The gold standard care that you can do for your pet is performing daily teeth brushing (just like for us humans). Despite this being the best dental hygiene care we can offer our pets, it is also the least performed strategy. Training your pet to handle teeth brushing when they are young is key and can be what saves them from needing regular dental prophylaxes throughout their lifetime.

Premium dental diets

Premium dental diets are designed to be fed every day and see plaque and tartar formation reduced by more than 60% compared with regular diets thanks to specially shaped kibble. The texture and shape of the kibble produce a gentle abrasive effect on the teeth during chewing to help reduce dental plaque and tartar.

Our dental diet recommendations that have been clinically proven to reduce gingivitis and the build-up of tartar, plaque, and help fight bad breath include:

  • Hills T/D Canine/Feline
  • Royal Canin Veterinary Clinical Dental

Dental Chews

Similarly to dental diets, dental chews and treats are designed to mechanically remove dental plaque and tartar by encouraging your pet to chew.

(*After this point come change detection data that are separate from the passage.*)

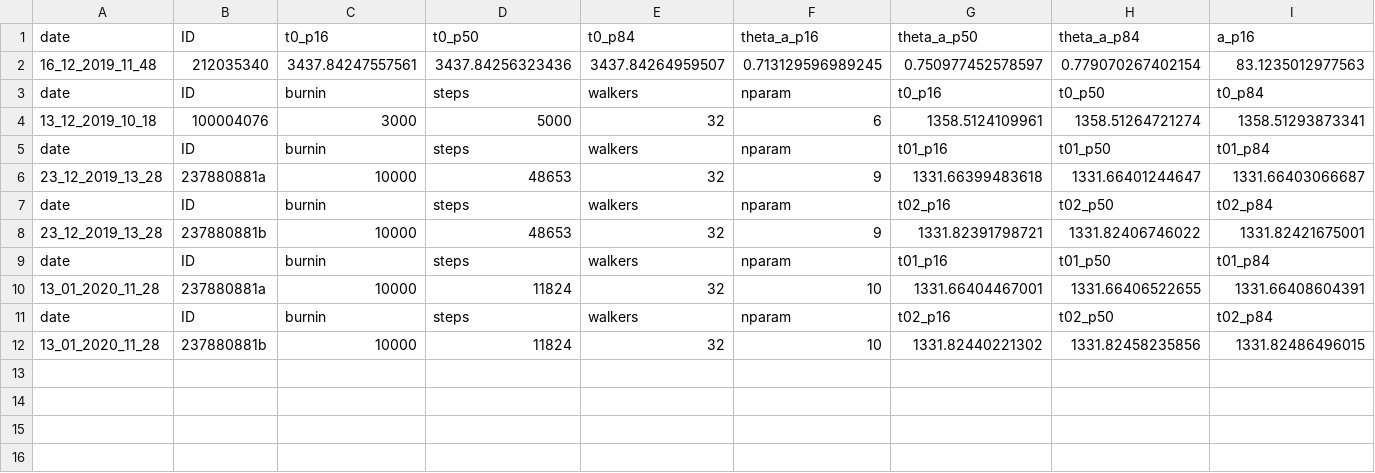
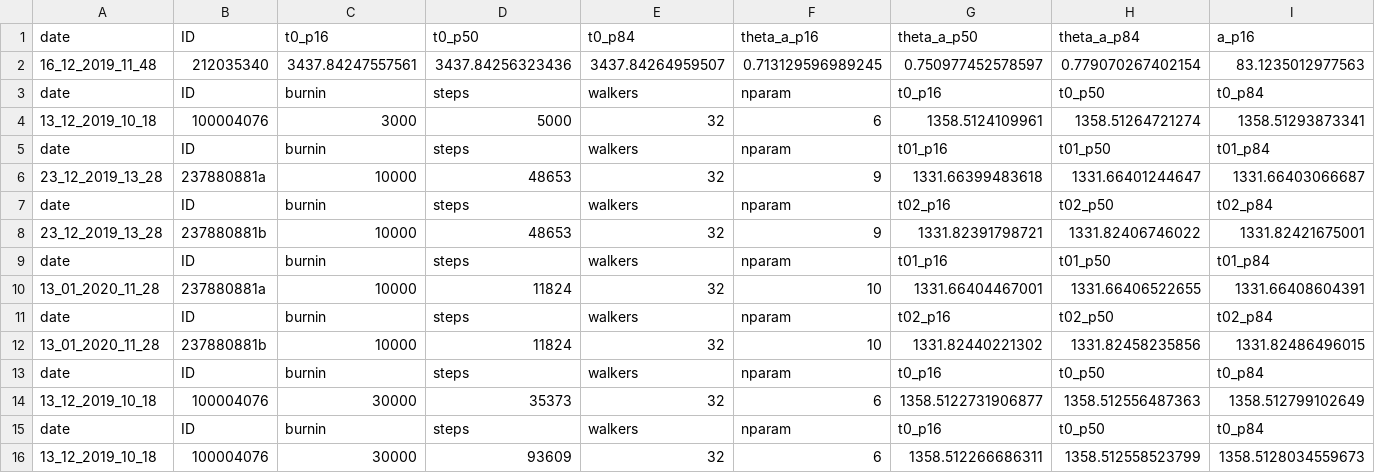
Before and after one commit to ekaterinailin/MalachiteMountains, a CSV file: analysis/results/mcmc/mcmcoutput.csv, drawn as a sheet; only a part is shown; rows hold the shown columns only; the diff names each change by its address in the sheet, - before the commit and + after, or states it on an @@ line.

Commit message:
Applying my methods to real data.

```diff
--- a/analysis/results/mcmc/mcmcoutput.csv
+++ b/analysis/results/mcmc/mcmcoutput.csv
+row 13: date | ID | burnin | steps | walkers | nparam | t0_p16 | t0_p50 | t0_p84
+row 14: 13_12_2019_10_18 | 100004076 | 30000 | 35373 | 32 | 6 | 1358.5122731906877 | 1358.512556487363 | 1358.512799102649
+row 15: date | ID | burnin | steps | walkers | nparam | t0_p16 | t0_p50 | t0_p84
+row 16: 13_12_2019_10_18 | 100004076 | 30000 | 93609 | 32 | 6 | 1358.512266686311 | 1358.512558523799 | 1358.5128034559673
```
Also changed, not shown: data/summary/inits.csv, data/summary/lcs.csv, 7 other files.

Oral Rinses

The mind may initially boggle at the thought, but dog mouthwashes can be as simple as additives to your dog’s drinking water or oral rinses like Hexarinse which are easily be applied with the spray applicator. These specially designed formulas are harmless if swallowed but provide an antiseptic that kills the bacteria that causes plaque and can aid in decreasing bad breath.

A combination of all the prevention methods is in most cases the best choice however, regular professional dental scale & polish may be still required for many pets regardless of homecare.

To find out more around their dental hygiene and the best solutions for your pet, we recommended booking an online appointment to speak with a Your PetPA veterinarian or nurse via our website or App.

Find all your pet’s dental care needs on Your PetPA online store. Thriving Pets+ members receive 10% discount on all purchases.